What to produce
Filter the entries, keeping every line with the string "entryDy".

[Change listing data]
Start of Block

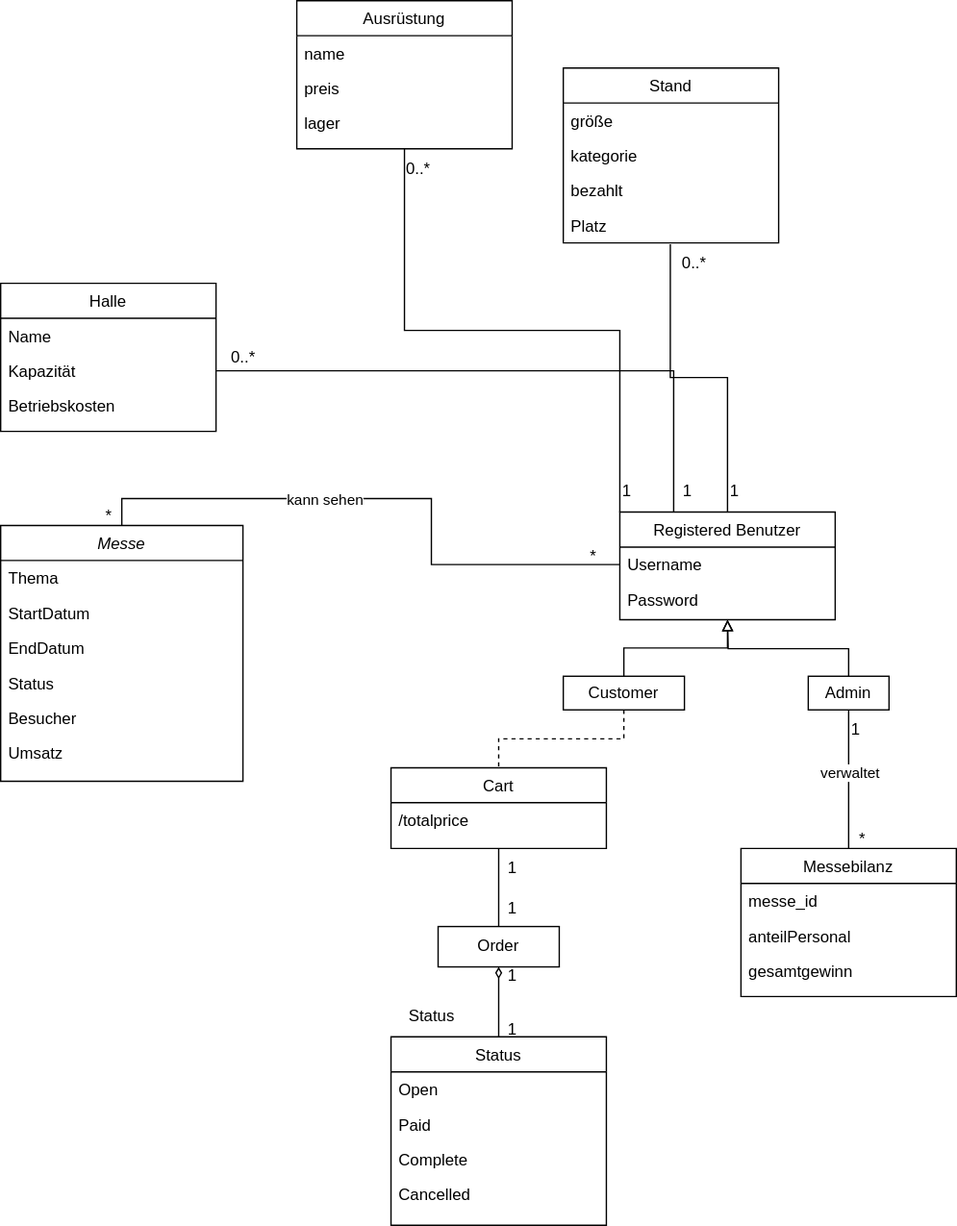
Earlier version of the draw.io export src/main/asciidoc/models/analysis/Klassendiagramm.svg (Leonard0108/Final-Buchmesse). Source tidied: cells renumbered, new cells last; positions are measured from the earlier drawing's top-left corner, leaving out a move shared by most shapes.
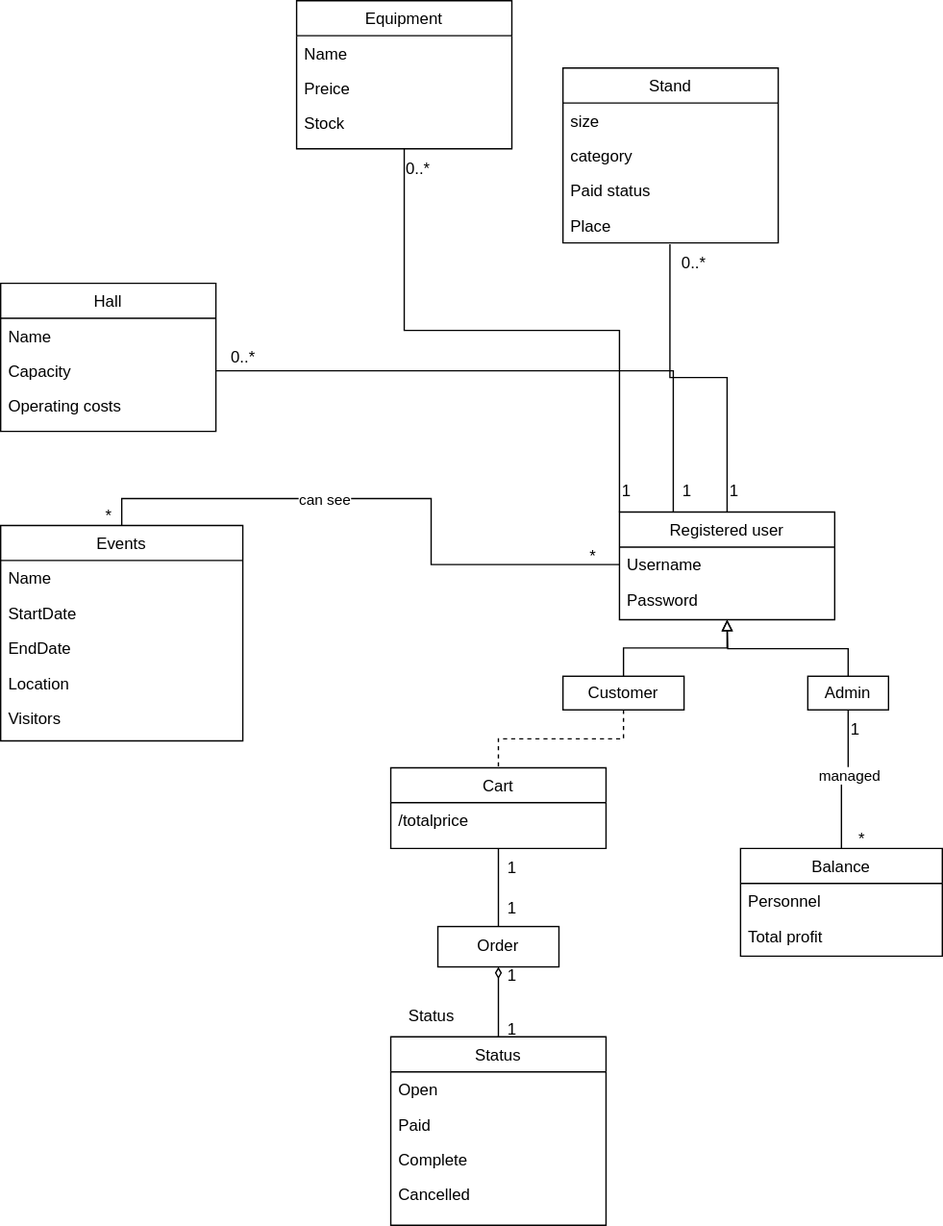
The same file after the commit.

Diff of the diagram source:
```diff
@@ -2,37 +2,34 @@
   <root>
     <mxCell id="0" />
     <mxCell id="1" parent="0" />
-    <mxCell id="2" value="Messe" style="swimlane;fontStyle=2;align=center;verticalAlign=top;horizontal=1;startSize=26;rounded=0;shadow=0;strokeWidth=1;" parent="1" vertex="1">
-      <mxGeometry y="390" width="180" height="190" as="geometry" />
+    <mxCell id="2" value="Events" style="swimlane;fontStyle=0;align=center;verticalAlign=top;horizontal=1;startSize=26;rounded=0;shadow=0;strokeWidth=1;" parent="1" vertex="1">
+      <mxGeometry y="390" width="180" height="160" as="geometry" />
     </mxCell>
-    <mxCell id="3" value="Thema" style="text;align=left;verticalAlign=top;spacingLeft=4;spacingRight=4;overflow=hidden;rounded=0;shadow=0;html=0;" parent="2" vertex="1">
+    <mxCell id="3" value="Name" style="text;align=left;verticalAlign=top;spacingLeft=4;spacingRight=4;overflow=hidden;rounded=0;shadow=0;html=0;" parent="2" vertex="1">
       <mxGeometry y="26" width="180" height="26" as="geometry" />
     </mxCell>
-    <mxCell id="4" value="StartDatum" style="text;align=left;verticalAlign=top;spacingLeft=4;spacingRight=4;overflow=hidden;rounded=0;shadow=0;html=0;" parent="2" vertex="1">
+    <mxCell id="4" value="StartDate" style="text;align=left;verticalAlign=top;spacingLeft=4;spacingRight=4;overflow=hidden;rounded=0;shadow=0;html=0;" parent="2" vertex="1">
       <mxGeometry y="52" width="180" height="26" as="geometry" />
     </mxCell>
-    <mxCell id="5" value="EndDatum" style="text;align=left;verticalAlign=top;spacingLeft=4;spacingRight=4;overflow=hidden;rounded=0;shadow=0;html=0;" parent="2" vertex="1">
+    <mxCell id="5" value="EndDate" style="text;align=left;verticalAlign=top;spacingLeft=4;spacingRight=4;overflow=hidden;rounded=0;shadow=0;html=0;" parent="2" vertex="1">
       <mxGeometry y="78" width="180" height="26" as="geometry" />
     </mxCell>
-    <mxCell id="6" value="Status" style="text;align=left;verticalAlign=top;spacingLeft=4;spacingRight=4;overflow=hidden;rounded=0;shadow=0;html=0;" parent="2" vertex="1">
+    <mxCell id="6" value="Location" style="text;align=left;verticalAlign=top;spacingLeft=4;spacingRight=4;overflow=hidden;rounded=0;shadow=0;html=0;" parent="2" vertex="1">
       <mxGeometry y="104" width="180" height="26" as="geometry" />
     </mxCell>
-    <mxCell id="7" value="Besucher" style="text;align=left;verticalAlign=top;spacingLeft=4;spacingRight=4;overflow=hidden;rounded=0;shadow=0;html=0;" parent="2" vertex="1">
+    <mxCell id="7" value="Visitors" style="text;align=left;verticalAlign=top;spacingLeft=4;spacingRight=4;overflow=hidden;rounded=0;shadow=0;html=0;" parent="2" vertex="1">
       <mxGeometry y="130" width="180" height="26" as="geometry" />
     </mxCell>
-    <mxCell id="8" value="Umsatz" style="text;align=left;verticalAlign=top;spacingLeft=4;spacingRight=4;overflow=hidden;rounded=0;shadow=0;html=0;" parent="2" vertex="1">
-      <mxGeometry y="156" width="180" height="26" as="geometry" />
-    </mxCell>
-    <mxCell id="9" value="Halle" style="swimlane;fontStyle=0;align=center;verticalAlign=top;horizontal=1;startSize=26;rounded=0;shadow=0;strokeWidth=1;" parent="1" vertex="1">
+    <mxCell id="9" value="Hall" style="swimlane;fontStyle=0;align=center;verticalAlign=top;horizontal=1;startSize=26;rounded=0;shadow=0;strokeWidth=1;" parent="1" vertex="1">
       <mxGeometry y="210" width="160" height="110" as="geometry" />
     </mxCell>
     <mxCell id="10" value="Name" style="text;align=left;verticalAlign=top;spacingLeft=4;spacingRight=4;overflow=hidden;rounded=0;shadow=0;html=0;" parent="9" vertex="1">
       <mxGeometry y="26" width="160" height="26" as="geometry" />
     </mxCell>
-    <mxCell id="11" value="Kapazität" style="text;align=left;verticalAlign=top;spacingLeft=4;spacingRight=4;overflow=hidden;points=[[0,0.5],[1,0.5]];portConstraint=eastwest;" parent="9" vertex="1">
+    <mxCell id="11" value="Capacity" style="text;align=left;verticalAlign=top;spacingLeft=4;spacingRight=4;overflow=hidden;points=[[0,0.5],[1,0.5]];portConstraint=eastwest;" parent="9" vertex="1">
       <mxGeometry y="52" width="160" height="26" as="geometry" />
     </mxCell>
-    <mxCell id="12" value="Betriebskosten" style="text;align=left;verticalAlign=top;spacingLeft=4;spacingRight=4;overflow=hidden;rounded=0;shadow=0;html=0;fontStyle=0;" parent="9" vertex="1">
+    <mxCell id="12" value="Operating costs" style="text;align=left;verticalAlign=top;spacingLeft=4;spacingRight=4;overflow=hidden;rounded=0;shadow=0;html=0;fontStyle=0;" parent="9" vertex="1">
       <mxGeometry y="78" width="160" height="26" as="geometry" />
     </mxCell>
     <mxCell id="13" style="edgeStyle=orthogonalEdgeStyle;rounded=0;jettySize=auto;html=1;exitX=0;exitY=0;exitDx=0;exitDy=0;entryX=0.5;entryY=1;entryDx=0;entryDy=0;endArrow=none;startFill=0;" parent="1" edge="1" source="15" target="30">
@@ -41,7 +38,7 @@
     <mxCell id="14" style="edgeStyle=orthogonalEdgeStyle;rounded=0;jettySize=auto;html=1;exitX=0.25;exitY=0;exitDx=0;exitDy=0;entryX=1;entryY=0.5;entryDx=0;entryDy=0;endArrow=none;startFill=0;" parent="1" edge="1" source="15" target="11">
       <mxGeometry relative="1" as="geometry" />
     </mxCell>
-    <mxCell id="15" value="Registered Benutzer" style="swimlane;fontStyle=0;align=center;verticalAlign=top;horizontal=1;startSize=26;rounded=0;shadow=0;strokeWidth=1;" parent="1" vertex="1">
+    <mxCell id="15" value="Registered user&#10;" style="swimlane;fontStyle=0;align=center;verticalAlign=top;horizontal=1;startSize=26;rounded=0;shadow=0;strokeWidth=1;" parent="1" vertex="1">
       <mxGeometry x="460" y="380" width="160" height="80" as="geometry" />
     </mxCell>
     <mxCell id="16" value="Username" style="text;align=left;verticalAlign=top;spacingLeft=4;spacingRight=4;overflow=hidden;points=[[0,0.5],[1,0.5]];portConstraint=eastwest;" parent="15" vertex="1">
@@ -53,16 +50,16 @@
     <mxCell id="18" value="Stand" style="swimlane;fontStyle=0;align=center;verticalAlign=top;horizontal=1;startSize=26;rounded=0;shadow=0;strokeWidth=1;" parent="1" vertex="1">
       <mxGeometry x="418" y="50" width="160" height="130" as="geometry" />
     </mxCell>
-    <mxCell id="19" value="größe" style="text;align=left;verticalAlign=top;spacingLeft=4;spacingRight=4;overflow=hidden;" parent="18" vertex="1">
+    <mxCell id="19" value="size" style="text;align=left;verticalAlign=top;spacingLeft=4;spacingRight=4;overflow=hidden;" parent="18" vertex="1">
       <mxGeometry y="26" width="160" height="26" as="geometry" />
     </mxCell>
-    <mxCell id="20" value="kategorie" style="text;align=left;verticalAlign=top;spacingLeft=4;spacingRight=4;overflow=hidden;rounded=0;shadow=0;html=0;" parent="18" vertex="1">
+    <mxCell id="20" value="category" style="text;align=left;verticalAlign=top;spacingLeft=4;spacingRight=4;overflow=hidden;rounded=0;shadow=0;html=0;" parent="18" vertex="1">
       <mxGeometry y="52" width="160" height="26" as="geometry" />
     </mxCell>
-    <mxCell id="21" value="bezahlt" style="text;align=left;verticalAlign=top;spacingLeft=4;spacingRight=4;overflow=hidden;rounded=0;shadow=0;html=0;" parent="18" vertex="1">
+    <mxCell id="21" value="Paid status" style="text;align=left;verticalAlign=top;spacingLeft=4;spacingRight=4;overflow=hidden;rounded=0;shadow=0;html=0;" parent="18" vertex="1">
       <mxGeometry y="78" width="160" height="26" as="geometry" />
     </mxCell>
-    <mxCell id="22" value="Platz" style="text;align=left;verticalAlign=top;spacingLeft=4;spacingRight=4;overflow=hidden;points=[[0,0.5],[1,0.5]];portConstraint=eastwest;rounded=0;shadow=0;html=0;" parent="18" vertex="1">
+    <mxCell id="22" value="Place" style="text;align=left;verticalAlign=top;spacingLeft=4;spacingRight=4;overflow=hidden;points=[[0,0.5],[1,0.5]];portConstraint=eastwest;rounded=0;shadow=0;html=0;" parent="18" vertex="1">
       <mxGeometry y="104" width="160" height="26" as="geometry" />
     </mxCell>
     <mxCell id="23" style="edgeStyle=orthogonalEdgeStyle;rounded=0;jettySize=auto;html=1;exitX=0.5;exitY=0;exitDx=0;exitDy=0;entryX=0.5;entryY=1;entryDx=0;entryDy=0;endArrow=block;endFill=0;" parent="1" edge="1" source="25" target="15">
@@ -77,7 +74,7 @@
     <mxCell id="26" style="edgeStyle=orthogonalEdgeStyle;rounded=0;jettySize=auto;html=1;exitX=0.5;exitY=1;exitDx=0;exitDy=0;entryX=0.5;entryY=0;entryDx=0;entryDy=0;endArrow=none;startFill=0;" parent="1" edge="1" source="29" target="34">
       <mxGeometry relative="1" as="geometry" />
     </mxCell>
-    <mxCell id="27" value="verwaltet" style="edgeLabel;html=1;align=center;verticalAlign=middle;" parent="26" vertex="1">
+    <mxCell id="27" value="managed" style="edgeLabel;html=1;align=center;verticalAlign=middle;" parent="26" vertex="1">
       <mxGeometry x="-0.11" relative="1" as="geometry" />
     </mxCell>
     <mxCell id="28" style="edgeStyle=orthogonalEdgeStyle;rounded=0;jettySize=auto;html=1;exitX=0.5;exitY=0;exitDx=0;exitDy=0;endArrow=block;endFill=0;" parent="1" edge="1" source="29">
@@ -88,29 +85,26 @@
     <mxCell id="29" value="Admin" style="whiteSpace=wrap;html=1;" parent="1" vertex="1">
       <mxGeometry x="600" y="502" width="60" height="25" as="geometry" />
     </mxCell>
-    <mxCell id="30" value="Ausrüstung" style="swimlane;fontStyle=0;align=center;verticalAlign=top;horizontal=1;startSize=26;rounded=0;shadow=0;strokeWidth=1;" parent="1" vertex="1">
+    <mxCell id="30" value="Equipment" style="swimlane;fontStyle=0;align=center;verticalAlign=top;horizontal=1;startSize=26;rounded=0;shadow=0;strokeWidth=1;" parent="1" vertex="1">
       <mxGeometry x="220" width="160" height="110" as="geometry" />
     </mxCell>
-    <mxCell id="31" value="name" style="text;align=left;verticalAlign=top;spacingLeft=4;spacingRight=4;overflow=hidden;" parent="30" vertex="1">
+    <mxCell id="31" value="Name" style="text;align=left;verticalAlign=top;spacingLeft=4;spacingRight=4;overflow=hidden;" parent="30" vertex="1">
       <mxGeometry y="26" width="160" height="26" as="geometry" />
     </mxCell>
-    <mxCell id="32" value="preis" style="text;align=left;verticalAlign=top;spacingLeft=4;spacingRight=4;overflow=hidden;rounded=0;shadow=0;html=0;" parent="30" vertex="1">
+    <mxCell id="32" value="Preice" style="text;align=left;verticalAlign=top;spacingLeft=4;spacingRight=4;overflow=hidden;rounded=0;shadow=0;html=0;" parent="30" vertex="1">
       <mxGeometry y="52" width="160" height="26" as="geometry" />
     </mxCell>
-    <mxCell id="33" value="lager" style="text;align=left;verticalAlign=top;spacingLeft=4;spacingRight=4;overflow=hidden;rounded=0;shadow=0;html=0;" parent="30" vertex="1">
+    <mxCell id="33" value="Stock" style="text;align=left;verticalAlign=top;spacingLeft=4;spacingRight=4;overflow=hidden;rounded=0;shadow=0;html=0;" parent="30" vertex="1">
       <mxGeometry y="78" width="160" height="26" as="geometry" />
     </mxCell>
-    <mxCell id="34" value="Messebilanz" style="swimlane;fontStyle=0;align=center;verticalAlign=top;horizontal=1;startSize=26;rounded=0;shadow=0;strokeWidth=1;" parent="1" vertex="1">
-      <mxGeometry x="550" y="630" width="160" height="110" as="geometry" />
+    <mxCell id="34" value="Balance" style="swimlane;fontStyle=0;align=center;verticalAlign=top;horizontal=1;startSize=26;rounded=0;shadow=0;strokeWidth=1;" parent="1" vertex="1">
+      <mxGeometry x="550" y="630" width="150" height="80" as="geometry" />
     </mxCell>
-    <mxCell id="35" value="messe_id" style="text;align=left;verticalAlign=top;spacingLeft=4;spacingRight=4;overflow=hidden;" parent="34" vertex="1">
-      <mxGeometry y="26" width="160" height="26" as="geometry" />
-    </mxCell>
-    <mxCell id="36" value="anteilPersonal" style="text;align=left;verticalAlign=top;spacingLeft=4;spacingRight=4;overflow=hidden;rounded=0;shadow=0;html=0;" parent="34" vertex="1">
-      <mxGeometry y="52" width="160" height="26" as="geometry" />
+    <mxCell id="36" value="Personnel" style="text;align=left;verticalAlign=top;spacingLeft=4;spacingRight=4;overflow=hidden;rounded=0;shadow=0;html=0;" parent="34" vertex="1">
+      <mxGeometry y="26" width="150" height="26" as="geometry" />
     </mxCell>
-    <mxCell id="37" value="gesamtgewinn" style="text;align=left;verticalAlign=top;spacingLeft=4;spacingRight=4;overflow=hidden;rounded=0;shadow=0;html=0;" parent="34" vertex="1">
-      <mxGeometry y="78" width="160" height="26" as="geometry" />
+    <mxCell id="37" value="Total profit" style="text;align=left;verticalAlign=top;spacingLeft=4;spacingRight=4;overflow=hidden;rounded=0;shadow=0;html=0;" parent="34" vertex="1">
+      <mxGeometry y="52" width="150" height="26" as="geometry" />
     </mxCell>
     <mxCell id="38" style="rounded=0;jettySize=auto;html=1;exitX=0.5;exitY=0;exitDx=0;exitDy=0;entryX=0.497;entryY=1.038;entryDx=0;entryDy=0;entryPerimeter=0;edgeStyle=orthogonalEdgeStyle;endArrow=none;startFill=0;" parent="1" edge="1" source="15" target="22">
       <mxGeometry relative="1" as="geometry" />
@@ -118,7 +112,7 @@
     <mxCell id="39" style="edgeStyle=orthogonalEdgeStyle;rounded=0;jettySize=auto;html=1;exitX=0;exitY=0.5;exitDx=0;exitDy=0;entryX=0.5;entryY=0;entryDx=0;entryDy=0;endArrow=none;startFill=0;" parent="1" edge="1" source="16" target="2">
       <mxGeometry relative="1" as="geometry" />
     </mxCell>
-    <mxCell id="40" value="kann sehen" style="edgeLabel;html=1;align=center;verticalAlign=middle;" parent="39" vertex="1">
+    <mxCell id="40" value="can see" style="edgeLabel;html=1;align=center;verticalAlign=middle;" parent="39" vertex="1">
       <mxGeometry x="0.23" relative="1" as="geometry" />
     </mxCell>
     <mxCell id="41" style="edgeStyle=orthogonalEdgeStyle;rounded=0;jettySize=auto;html=1;exitX=0.5;exitY=1;exitDx=0;exitDy=0;entryX=0.5;entryY=0;entryDx=0;entryDy=0;endArrow=none;startFill=0;" parent="1" edge="1" source="42" target="44">
```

End of Block

Exercise response
     <mxCell id="13" style="edgeStyle=orthogonalEdgeStyle;rounded=0;jettySize=auto;html=1;exitX=0;exitY=0;exitDx=0;exitDy=0;entryX=0.5;entryY=1;entryDx=0;entryDy=0;endArrow=none;startFill=0;" parent="1" edge="1" source="15" target="30">
     <mxCell id="14" style="edgeStyle=orthogonalEdgeStyle;rounded=0;jettySize=auto;html=1;exitX=0.25;exitY=0;exitDx=0;exitDy=0;entryX=1;entryY=0.5;entryDx=0;entryDy=0;endArrow=none;startFill=0;" parent="1" edge="1" source="15" target="11">
     <mxCell id="23" style="edgeStyle=orthogonalEdgeStyle;rounded=0;jettySize=auto;html=1;exitX=0.5;exitY=0;exitDx=0;exitDy=0;entryX=0.5;entryY=1;entryDx=0;entryDy=0;endArrow=block;endFill=0;" parent="1" edge="1" source="25" target="15">
     <mxCell id="26" style="edgeStyle=orthogonalEdgeStyle;rounded=0;jettySize=auto;html=1;exitX=0.5;exitY=1;exitDx=0;exitDy=0;entryX=0.5;entryY=0;entryDx=0;entryDy=0;endArrow=none;startFill=0;" parent="1" edge="1" source="29" target="34">
     <mxCell id="38" style="rounded=0;jettySize=auto;html=1;exitX=0.5;exitY=0;exitDx=0;exitDy=0;entryX=0.497;entryY=1.038;entryDx=0;entryDy=0;entryPerimeter=0;edgeStyle=orthogonalEdgeStyle;endArrow=none;startFill=0;" parent="1" edge="1" source="15" target="22">
     <mxCell id="39" style="edgeStyle=orthogonalEdgeStyle;rounded=0;jettySize=auto;html=1;exitX=0;exitY=0.5;exitDx=0;exitDy=0;entryX=0.5;entryY=0;entryDx=0;entryDy=0;endArrow=none;startFill=0;" parent="1" edge="1" source="16" target="2">
     <mxCell id="41" style="edgeStyle=orthogonalEdgeStyle;rounded=0;jettySize=auto;html=1;exitX=0.5;exitY=1;exitDx=0;exitDy=0;entryX=0.5;entryY=0;entryDx=0;entryDy=0;endArrow=none;startFill=0;" parent="1" edge="1" source="42" target="44">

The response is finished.